The value of International Women’s Day was debated last week. Some think it was born out of sentiment, and is now corrupted by corporate marketing and individual virtue-signalling. Some treasure it as one day where permission is given for women, in all their diversity, to be centred and celebrated across the globe.
A worthwhile discussion, but let us not lose sight of these truths:
Centreing the realities, needs, demands and wishes of girls and women should be an everyday practice. Girls and women never stop living, breathing and seeking full agency in a world where that agency is actively curtailed by laws and social norms. Seeking gender equity cannot be a part-time pursuit, or something done as an afterthought. Without advancing and protecting the rights of girls and women, change cannot be for the better. We must include those goals in all efforts to create a more just society.
World YWCA never stops shining a light on this necessity. It is a strong, intergenerational network of women leaders, with programmes led by and for women, in response to the unique needs that they see in their communities.
Data demonstrates that when women lead, good things happen. The leadership of women should be normalized, not tokenized. When women are included in peace processes, there is a 35% increase in the probability of an agreement lasting more than 15 years. Recent research showed that companies in the top quartile for gender diversity on executive teams were 25% more likely to have above-average profitability than companies in the bottom, while companies with more than 30% women executives outperform companies without. Research on local government councils in India showed that the number of drinking water projects in areas with councils led by women was 62 per cent higher than in those with councils led by men.
World YWCA provides support and opportunities for women, young women, and girls to be leaders and change-makers who not only protect their rights and impact their communities, but inspire their peers to do the same.
Women are not homogenous. Women’s rights organizations are not homogenous. Women’s rights organizations have diverse locations, identities and methods, but all share the goal of gender equity. Women and women’s groups tirelessly work for change. Women and girls comprise 49.5%of the world’s population. Yet, 99% of development aid and foundation grants do not directly reach women’s rights and feminist organizations. Those groups working at intersecting forms of marginalization (LGBTIQ, indigenous, migrant and refugees, young feminists, and sex workers) are funded even less. We do not all do the same work, but we all struggle to find partners to help resource our work.

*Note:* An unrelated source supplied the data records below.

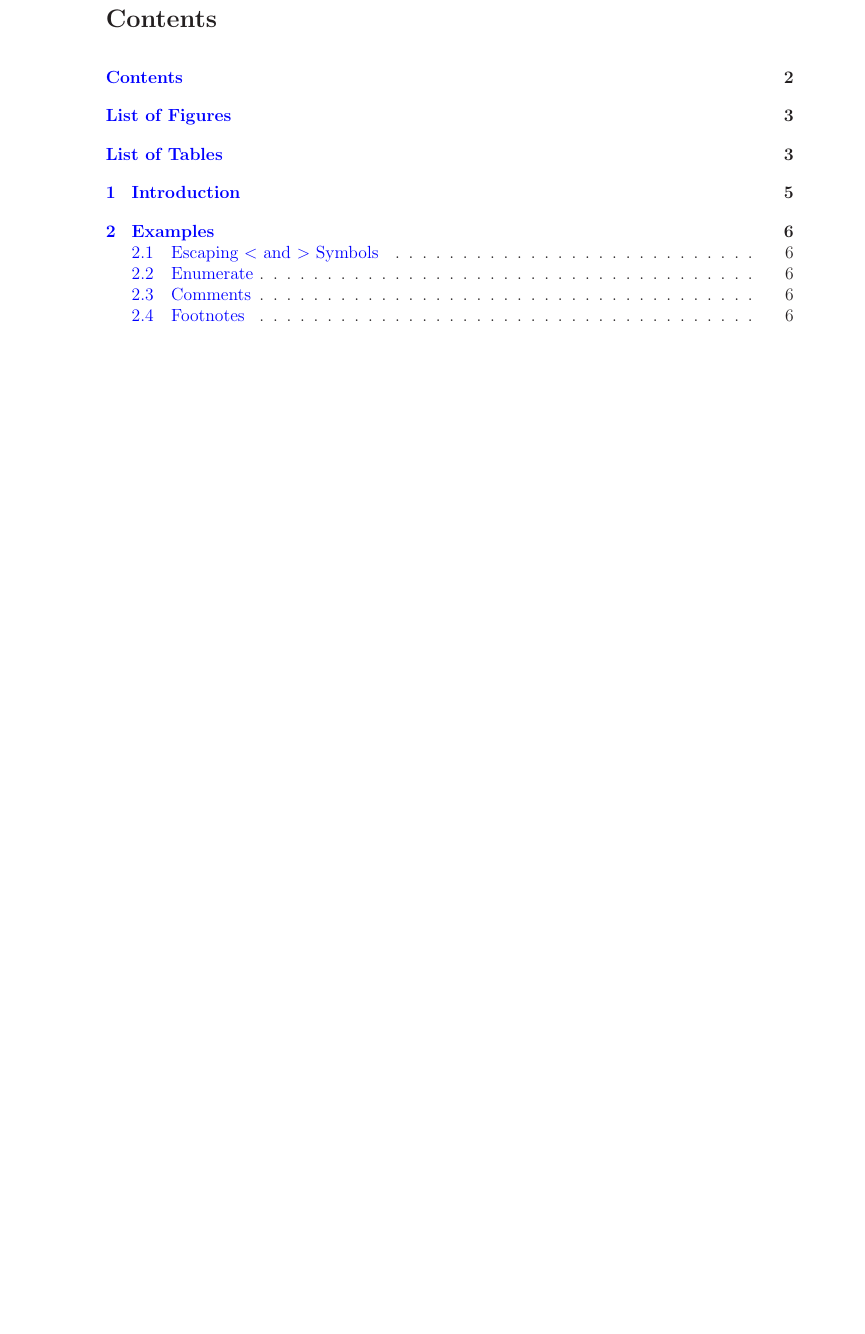
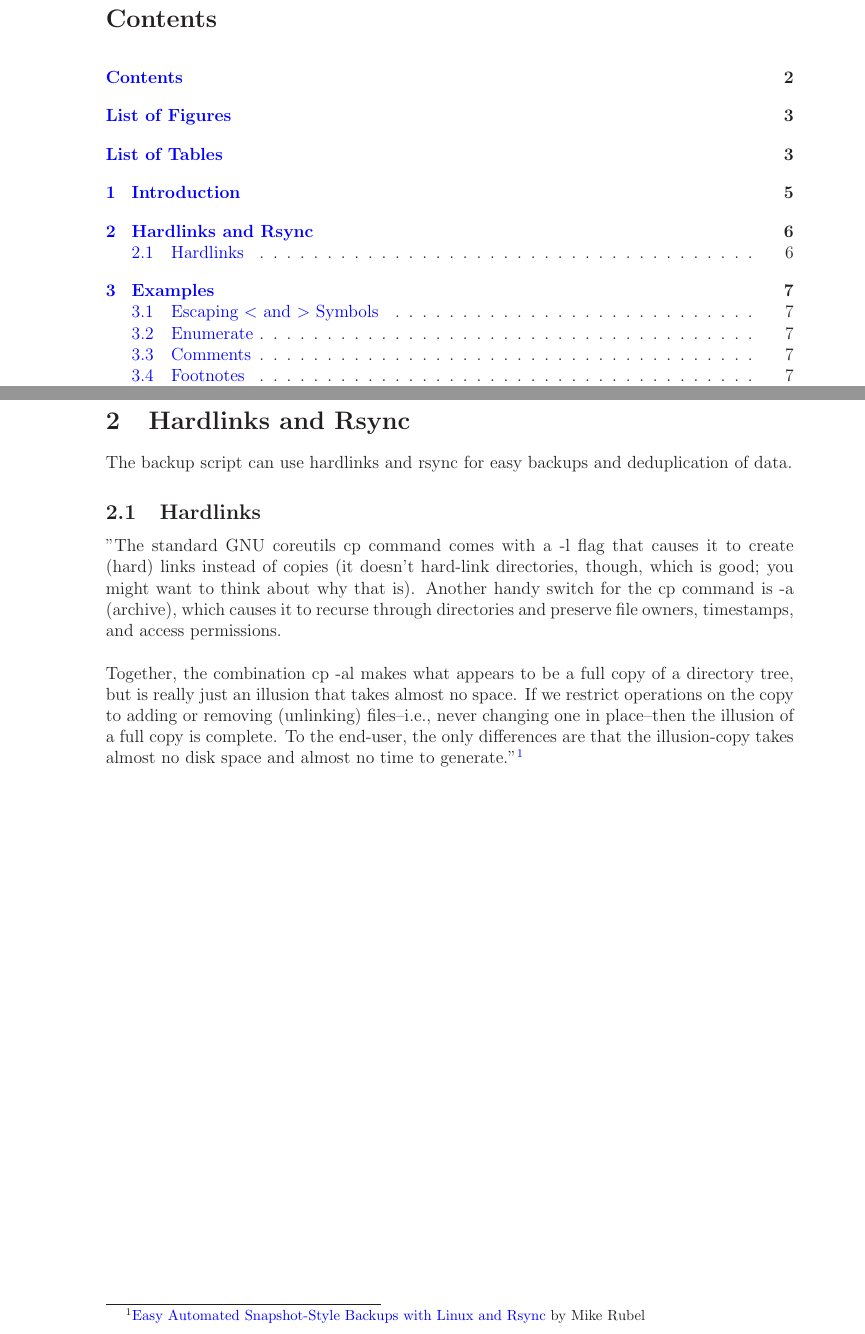
Before and after one commit to marcilr/backup-tex, a LaTeX paper (backup.tex): part of page 2 of 9 before the commit and two parts of pages 2 and 6 of 10 after it, the two joined at a grey line, cut so that both start at the same text, the shorter picture padded with empty space. Compiled offline with LaTeX, dvips and Ghostscript.

Commit message:
Added Hardlinks and Rsync section.

```diff
--- a/backup.tex
+++ b/backup.tex
@@ -194,6 +194,23 @@ pdfkeywords={backups, datestamped, hardlinks, rsync}
 The goal is to create a script that will generate backups for every day for the past
 week, every month for the past year, and every prior year.
 
+%% =================== Hardlinks and Rsync ====================
+%% =================== Hardlinks and Rsync ====================
+\newpage
+\section{Hardlinks and Rsync}
+The backup script can use hardlinks and rsync for easy backups and deduplication of data.
+
+\subsection{Hardlinks}
+''The standard GNU coreutils cp command comes with a -l flag that causes it to create (hard) links
+instead of copies (it doesn't hard-link directories, though, which is good; you might want to
+think about why that is).  Another handy switch for the cp command is -a (archive), which causes
+it to recurse through directories and preserve file owners, timestamps, and access permissions.\\
+\\
+\noindent Together, the combination cp -al makes what appears to be a full copy of a directory tree, but is
+really just an illusion that takes almost no space.  If we restrict operations on the copy to
+adding or removing (unlinking) files--i.e., never changing one in place--then the illusion of a
+full copy is complete.  To the end-user, the only differences are that the illusion-copy takes
+almost no disk space and almost no time to generate.''\footnote{\href{http://www.mikerubel.org/computers/rsync_snapshots/}{Easy Automated Snapshot-Style Backups with Linux and Rsync} by Mike Rubel}
 
 
 %% ======================== Examples =============================
```
Also changed, not shown: backup.pdf.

For over 100 years, the YWCA has been a global force, working to connect and mobilize the power of millions of women, young women, and girls across regions, cultures, and beliefs to transform their lives and the world.

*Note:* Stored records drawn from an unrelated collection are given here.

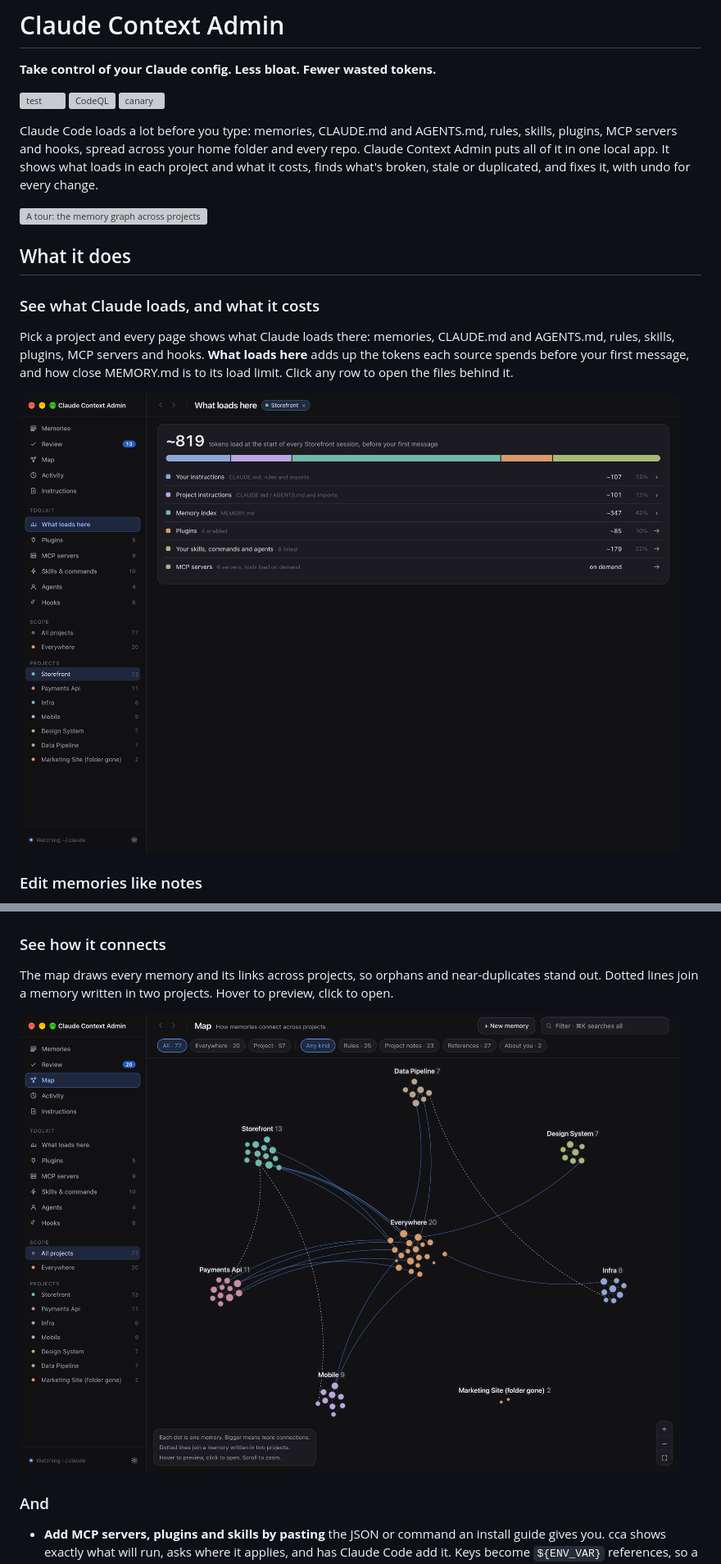
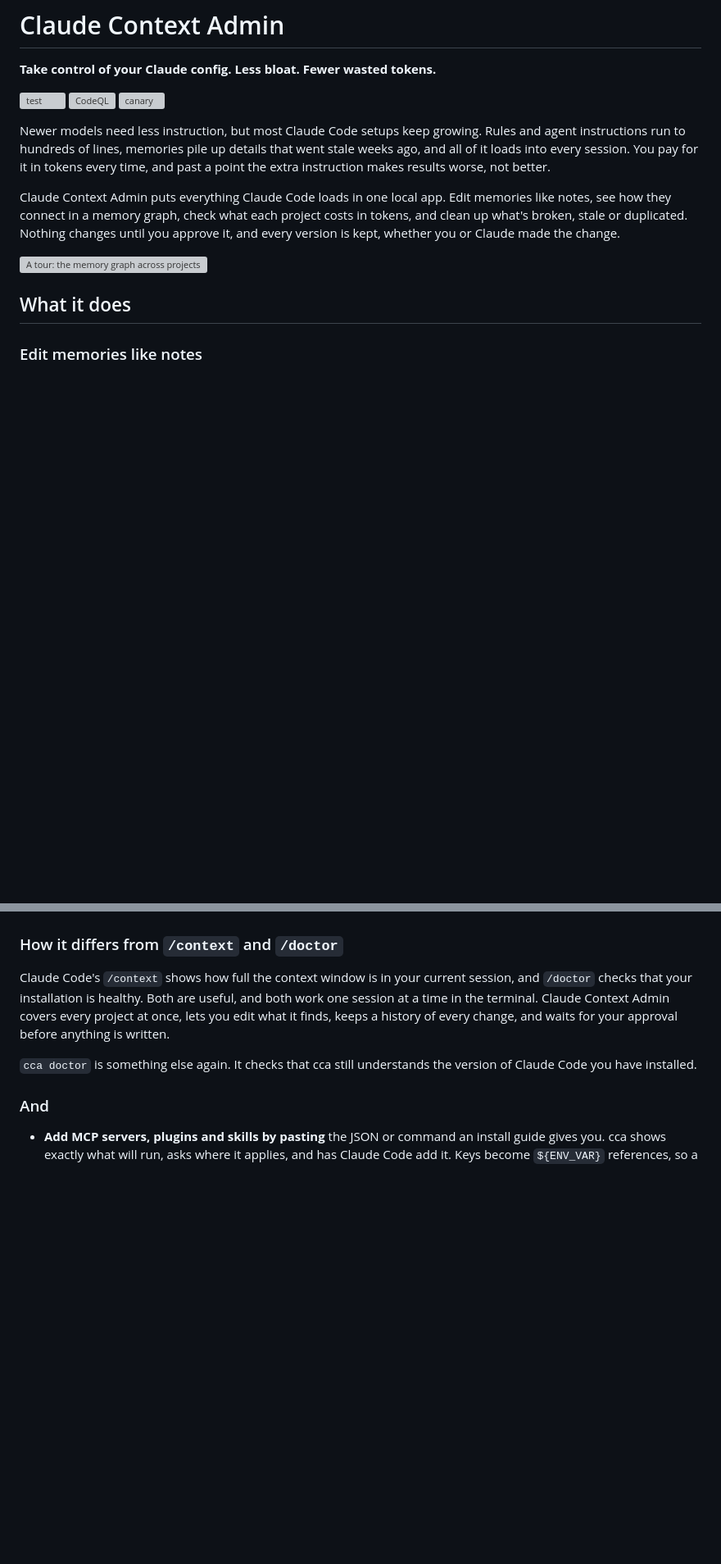
Before and after one commit to johnccarroll/claude-context-admin, a Markdown page: README.md, 2 parts joined by grey strips. Shown at 82% size. Drawn GitHub-style; blank space fills up the shorter version; grey boxes are pictures that could not be loaded.

Commit message:
docs(readme): lead with the problem; reorder by value
The intro now opens with why setups need cleaning (newer models need
less instruction; bloat costs tokens and quality) before what the app
does. Sections follow the value order: edit, memory graph, token cost,
review. A new section explains how it differs from /context and
/doctor.

```diff
--- a/README.md
+++ b/README.md
@@ -6,23 +6,19 @@
 [![CodeQL](https://github.com/johnccarroll/claude-context-admin/actions/workflows/github-code-scanning/codeql/badge.svg)](https://github.com/johnccarroll/claude-context-admin/actions/workflows/github-code-scanning/codeql)
 [![canary](https://github.com/johnccarroll/claude-context-admin/actions/workflows/canary.yml/badge.svg)](https://github.com/johnccarroll/claude-context-admin/actions/workflows/canary.yml)
 
-Claude Code loads a lot before you type: memories, CLAUDE.md and AGENTS.md, rules, skills,
-plugins, MCP servers and hooks, spread across your home folder and every repo. Claude Context
-Admin puts all of it in one local app. It shows what loads in each project and what it costs,
-finds what's broken, stale or duplicated, and fixes it, with undo for every change.
+Newer models need less instruction, but most Claude Code setups keep growing. Rules and agent
+instructions run to hundreds of lines, memories pile up details that went stale weeks ago, and all
+of it loads into every session. You pay for it in tokens every time, and past a point the extra
+instruction makes results worse, not better.
+
+Claude Context Admin puts everything Claude Code loads in one local app. Edit memories like notes,
+see how they connect in a memory graph, check what each project costs in tokens, and clean up
+what's broken, stale or duplicated. Nothing changes until you approve it, and every version is
+kept, whether you or Claude made the change.
 
 ![A tour: the memory graph across projects, a dotted line to the same note in another project, open a memory, follow a link, fix a broken one, then what loads and Review](https://raw.githubusercontent.com/johnccarroll/claude-context-admin/main/docs/tour.gif)
 
 ## What it does
-
-### See what Claude loads, and what it costs
-
-Pick a project and every page shows what Claude loads there: memories, CLAUDE.md and AGENTS.md,
-rules, skills, plugins, MCP servers and hooks. **What loads here** adds up the tokens each source
-spends before your first message, and how close MEMORY.md is to its load limit. Click any row to
-open the files behind it.
-
-![What loads at the start of a session in one project, by source](https://raw.githubusercontent.com/johnccarroll/claude-context-admin/main/docs/screenshots/what-loads.png)
 
 ### Edit memories like notes
 
@@ -44,12 +56,15 @@ until you accept it, and Activity can undo it.
 
 ![Review: what to fix, with the evidence and the exact change](https://raw.githubusercontent.com/johnccarroll/claude-context-admin/main/docs/screenshots/review.png)
 
-### See how it connects
+### How it differs from `/context` and `/doctor`
 
-The map draws every memory and its links across projects, so orphans and near-duplicates stand
-out. Dotted lines join a memory written in two projects. Hover to preview, click to open.
+Claude Code's `/context` shows how full the context window is in your current session, and
+`/doctor` checks that your installation is healthy. Both are useful, and both work one session at
+a time in the terminal. Claude Context Admin covers every project at once, lets you edit what it
+finds, keeps a history of every change, and waits for your approval before anything is written.
 
-![Map of how memories connect across projects](https://raw.githubusercontent.com/johnccarroll/claude-context-admin/main/docs/screenshots/map.png)
+`cca doctor` is something else again. It checks that cca still understands the version of Claude
+Code you have installed.
 
 ### And
 
```
Also changed, not shown: other parts of README.md (+16 -0 lines).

In 2022 and everyday until the next International Women’s Day and thereafter, we assert our commitment to human rights-based, feminist, faith-inspired and intersectional leadership that is inclusive, grassroots-driven and rooted in the transformational power of women.

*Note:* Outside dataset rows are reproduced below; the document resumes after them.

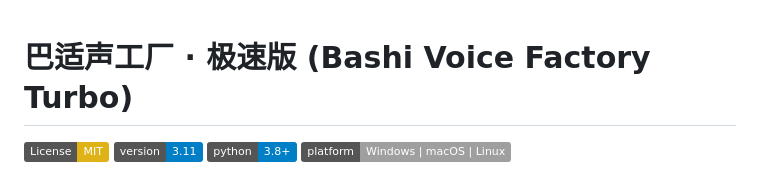
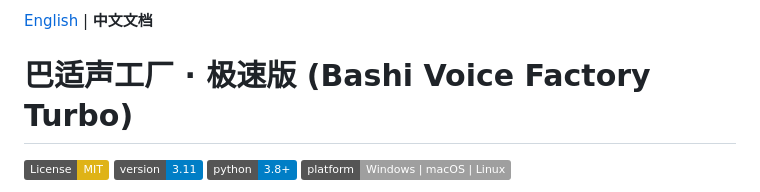
Before and after one commit to gtree965/bashi-voice-factory-turbo, a Markdown page: README_CN.md, the part around the change. Drawn GitHub-style; badges without logos.

```diff
--- a/README_CN.md
+++ b/README_CN.md
@@ -1,3 +1,5 @@
+[English](README.md) | **中文文档**
+
 # 巴适声工厂 · 极速版 (Bashi Voice Factory Turbo)
 
 [![License: MIT](https://img.shields.io/badge/License-MIT-yellow.svg)](LICENSE)
```
Also changed, not shown: README.md (+2 -0 lines).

YWCA leaders know true equity means empowering women around the world and challenging the status quo created to rob them of power, each and every day.
If you agree that every day is International Women’s Day, follow us on social media and support our work.